What you will do: Every line that contains the word "README" should be copied from the records below.

Edit difference data
'''

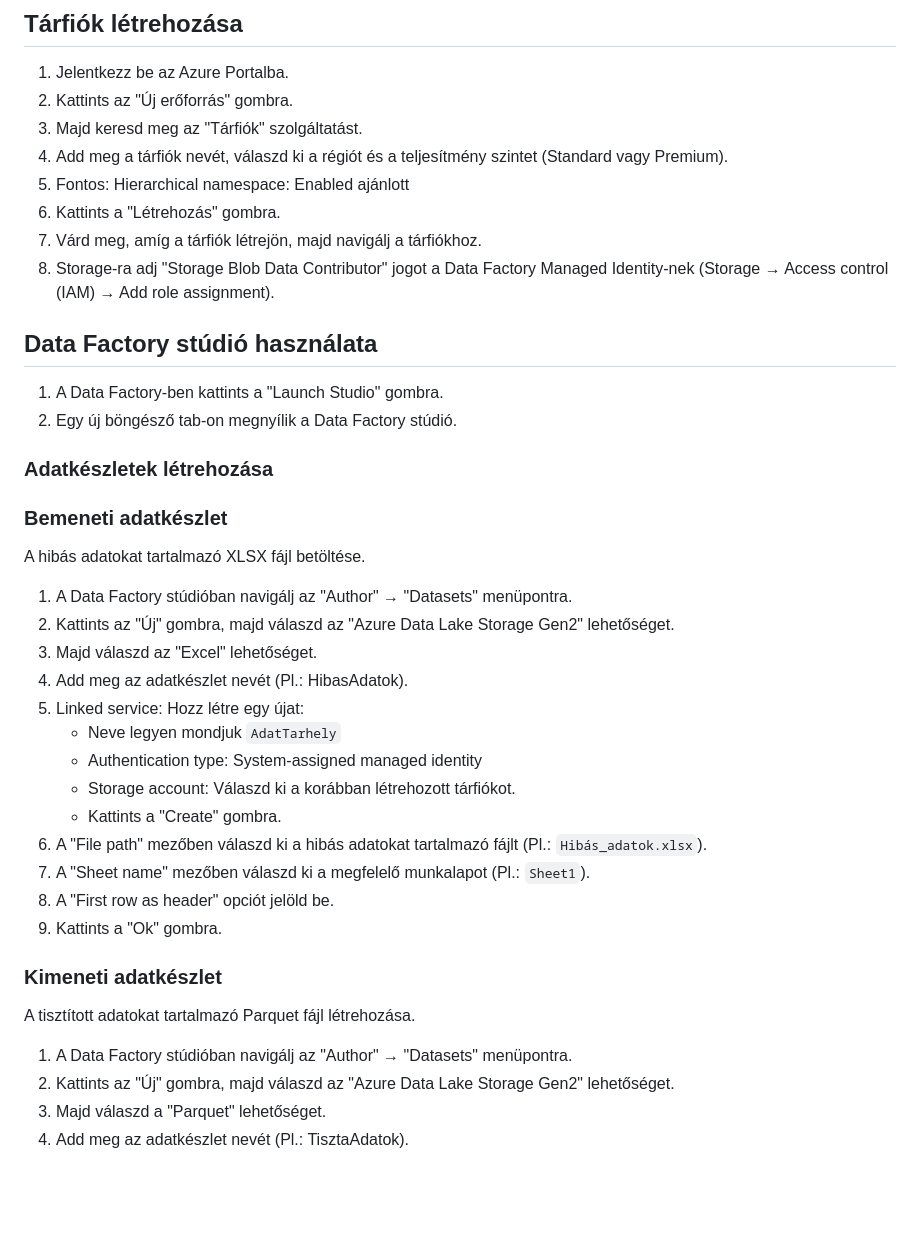
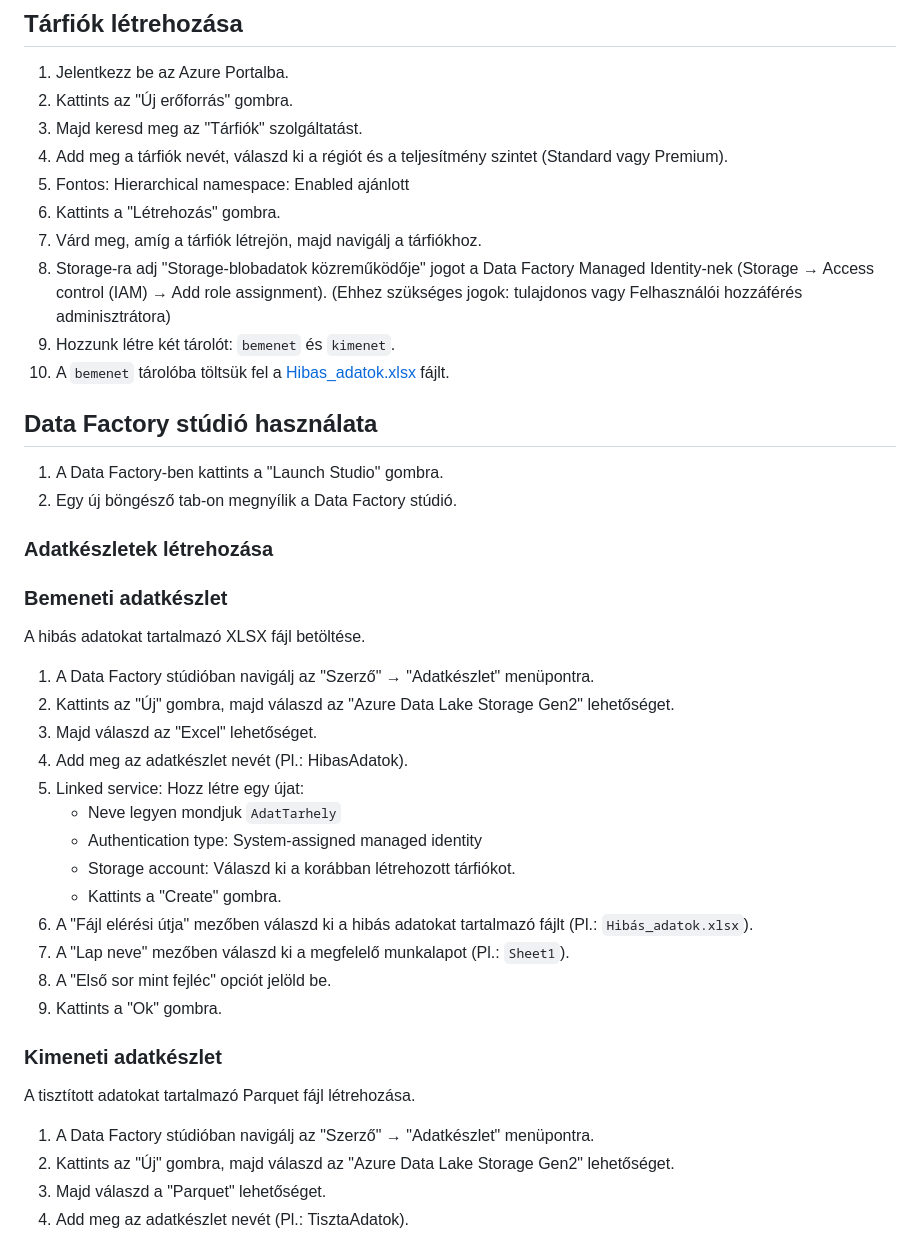
Before and after one commit to cloudsteak/mentor-klub-nocode-lowcode, a Markdown page: azure-data-factory/README.md, the part around one of its changes. Drawn GitHub-style; blank space fills up the shorter version.

```diff
--- a/azure-data-factory/README.md
+++ b/azure-data-factory/README.md
@@ -31,7 +31,9 @@ CSV adatok automatizált betöltése tárhelyre, alap tisztítás (oszlopok kiv
 5. Fontos: Hierarchical namespace: Enabled ajánlott
 6. Kattints a "Létrehozás" gombra.
 7. Várd meg, amíg a tárfiók létrejön, majd navigálj a tárfiókhoz.
-8. Storage‑ra adj "Storage Blob Data Contributor" jogot a Data Factory Managed Identity‑nek (Storage → Access control (IAM) → Add role assignment).
+8. Storage‑ra adj "Storage-blobadatok közreműködője" jogot a Data Factory Managed Identity‑nek (Storage → Access control (IAM) → Add role assignment). (Ehhez szükséges jogok: tulajdonos vagy Felhasználói hozzáférés adminisztrátora)
+9. Hozzunk létre két tárolót: `bemenet` és `kimenet`.
+10. A `bemenet` tárolóba töltsük fel a [Hibas_adatok.xlsx](Hibas_adatok.xlsx) fájlt.
 
 ## Data Factory stúdió használata
 
@@ -44,7 +46,7 @@ CSV adatok automatizált betöltése tárhelyre, alap tisztítás (oszlopok kiv
 
 A hibás adatokat tartalmazó XLSX fájl betöltése.
 
-1. A Data Factory stúdióban navigálj az "Author" → "Datasets" menüpontra.
+1. A Data Factory stúdióban navigálj az "Szerző" → "Adatkészlet" menüpontra.
 2. Kattints az "Új" gombra, majd válaszd az "Azure Data Lake Storage Gen2" lehetőséget.
 3. Majd válaszd az "Excel" lehetőséget.
 4. Add meg az adatkészlet nevét (Pl.: HibasAdatok).
@@ -53,16 +55,16 @@ A hibás adatokat tartalmazó XLSX fájl betöltése.
    - Authentication type: System-assigned managed identity
    - Storage account: Válaszd ki a korábban létrehozott tárfiókot.
    - Kattints a "Create" gombra.
-6. A "File path" mezőben válaszd ki a hibás adatokat tartalmazó fájlt (Pl.: `Hibás_adatok.xlsx`).
-7. A "Sheet name" mezőben válaszd ki a megfelelő munkalapot (Pl.: `Sheet1`).
-8. A "First row as header" opciót jelöld be.
+6. A "Fájl elérési útja" mezőben válaszd ki a hibás adatokat tartalmazó fájlt (Pl.: `Hibás_adatok.xlsx`).
+7. A "Lap neve" mezőben válaszd ki a megfelelő munkalapot (Pl.: `Sheet1`).
+8. A "Első sor mint fejléc" opciót jelöld be.
 9. Kattints a "Ok" gombra.
 
 ### Kimeneti adatkészlet
 
 A tisztított adatokat tartalmazó Parquet fájl létrehozása.
 
-1. A Data Factory stúdióban navigálj az "Author" → "Datasets" menüpontra.
+1. A Data Factory stúdióban navigálj az "Szerző" → "Adatkészlet" menüpontra.
 2. Kattints az "Új" gombra, majd válaszd az "Azure Data Lake Storage Gen2" lehetőséget.
 3. Majd válaszd a "Parquet" lehetőséget.
 4. Add meg az adatkészlet nevét (Pl.: TisztaAdatok).
```
Also changed, not shown: other parts of azure-data-factory/README.md (+7 -7 lines), azure-functions/README.md (+4 -4 lines).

'''

Completed exercise:
Before and after one commit to cloudsteak/mentor-klub-nocode-lowcode, a Markdown page: azure-data-factory/README.md, the part around one of its changes. Drawn GitHub-style; blank space fills up the shorter version.
--- a/azure-data-factory/README.md
+++ b/azure-data-factory/README.md
Also changed, not shown: other parts of azure-data-factory/README.md (+7 -7 lines), azure-functions/README.md (+4 -4 lines).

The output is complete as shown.